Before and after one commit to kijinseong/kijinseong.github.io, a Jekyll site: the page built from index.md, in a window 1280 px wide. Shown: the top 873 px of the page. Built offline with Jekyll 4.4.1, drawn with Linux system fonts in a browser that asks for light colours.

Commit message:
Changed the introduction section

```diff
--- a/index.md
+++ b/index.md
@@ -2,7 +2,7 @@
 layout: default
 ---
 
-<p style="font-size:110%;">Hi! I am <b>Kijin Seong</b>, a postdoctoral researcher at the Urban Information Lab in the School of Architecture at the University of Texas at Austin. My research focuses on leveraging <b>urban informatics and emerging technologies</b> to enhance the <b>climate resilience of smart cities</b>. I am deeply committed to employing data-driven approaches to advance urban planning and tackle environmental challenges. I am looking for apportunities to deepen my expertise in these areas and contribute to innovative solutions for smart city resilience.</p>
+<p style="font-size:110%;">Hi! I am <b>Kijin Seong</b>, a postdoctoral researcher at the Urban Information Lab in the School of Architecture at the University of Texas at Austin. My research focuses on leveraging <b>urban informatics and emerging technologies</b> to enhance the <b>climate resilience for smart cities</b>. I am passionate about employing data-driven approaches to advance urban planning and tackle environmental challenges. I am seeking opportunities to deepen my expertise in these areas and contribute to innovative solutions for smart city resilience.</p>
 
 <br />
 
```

——————

## WHAT YOU ARE ASKED TO DO
Filter the records above and return every line that holds the word "index".

## EXPECTED OUTPUT
Before and after one commit to kijinseong/kijinseong.github.io, a Jekyll site: the page built from index.md, in a window 1280 px wide. Shown: the top 873 px of the page. Built offline with Jekyll 4.4.1, drawn with Linux system fonts in a browser that asks for light colours.
--- a/index.md
+++ b/index.md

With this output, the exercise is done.